Personally I think Pentax still has a huge opportunity with Medium Format. Its growing in popularity and is becoming more accessible. If they can put together a proper and compelling medium format camera to compete with Fuji, I think they can still draw in a lot of that crowd. They should ditch full frame at this point since it doesn't seem like they can get a leg up in that market anymore. Re-direct those resources to medium format, and support the APSC market on a small scale to capture a brand loyal early market that can later move to Medium Format. Similar to the Fuji approach.

That to me is the only logical approach left for Pentax.

James Madison's picture

I hear that. Very well thought out. I would hope that someone at Pentax is thinking through what could bring about their comeback. What you've laid out seems like a viable option.

Craig Bobchin's picture

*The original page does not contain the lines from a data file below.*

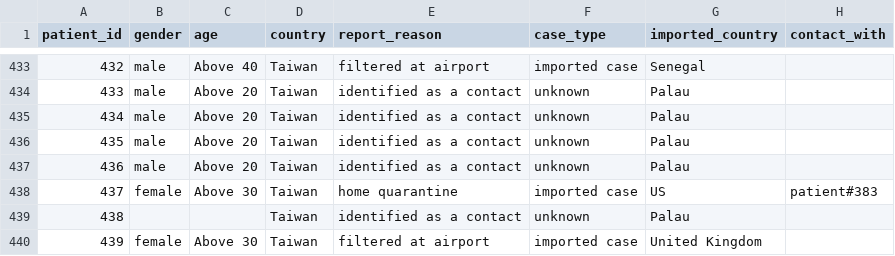
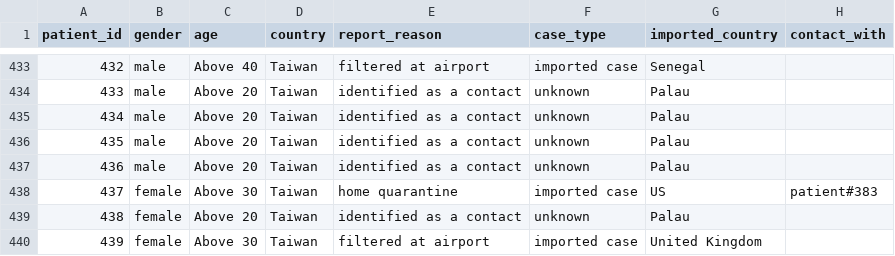
Before and after one commit to readr-media/readr-data, a CSV file: covid-19/covid19_comfirmed_case_taiwan.csv, drawn as a sheet; only a part is shown, gaps mark what is left out; the diff names each change by its address in the sheet, - before the commit and + after, or states it on an @@ line.

Commit message:
add

```diff
--- a/covid-19/covid19_comfirmed_case_taiwan.csv
+++ b/covid-19/covid19_comfirmed_case_taiwan.csv
-B439 (gender): (empty)
+B439 (gender): female
-C439 (age): (empty)
+C439 (age): Above 20
```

Interesting, I agree that Pentax dropped the ball on the medium format allowing themselves to be eclipsed by Fuji. My digital journey was the opposite of yours. I started digital with the Canon 20d then the 70d. I never purchased any Canon FF lenses since they were too $$$ and thus stuck with EF-S lenses. When I out grew the APS-C format and wanted to go with a FF camera, I knew I'd need to invest in new lenses anyway so I looked at other manufacturers options and was dismayed by the cost and lack of movable LCDs on the available FF bodies.

Then I heard about Pentax's K-1, I looked into it and found it had all the features I was looking for in a camera. I do a lot of Astrophotography and the low noise, and adjustable rear LCD were godsends to me.

then I saw the Pixelshift and Astrotracer functionality and was sold. then I looked at the price roughly 2k for a Camera and lens and it was a no brainer. it was half the price of the Nikon D810 and Canon offerings. it was a no brainer. So consider me a Pentax fan for life.

Dan Seefeldt's picture

Spotmatic 3!

James Madison's picture

Fingers crossed!

Ben Coyte's picture

If Pentax still had the tooling for those cameras, then the economic viability might be there, but to tool up for a niche market sounds expensive. A shame because I still shoot a lot of film and have some Spotmatics and SP cameras, and getting a "new" reliable camera would be good.

James Madison's picture

True true. I doubt very seriously they have maintained the designs or that the way they were manufactured a couple decades ago would translate well to how they'd be manufactured today. Still though, I suspect that it wouldn't be impossible or even difficult to do.

microteck's picture

The K1000 was my first serious camera in 1974. It was a custom built all black camera. Good memories. I'm sorry I don't have it anymore.

James Madison's picture

I've never seen an all black K1000 - sounds like a gorgeous camera. Perhaps if they rerelease the K1000, they'll make an all black one you can pick up!

microteck's picture

At the time I was living in Montreal Canada. My next door neighbor worked for Pentax as a service technician. He collected parts and custom built it for my birthday. I really don't remember what happened to it because that was 46 years ago.

Harvey Steeves's picture

that would be worth a fair chunk of money on the collector market these days.

Mr Hogwallop's picture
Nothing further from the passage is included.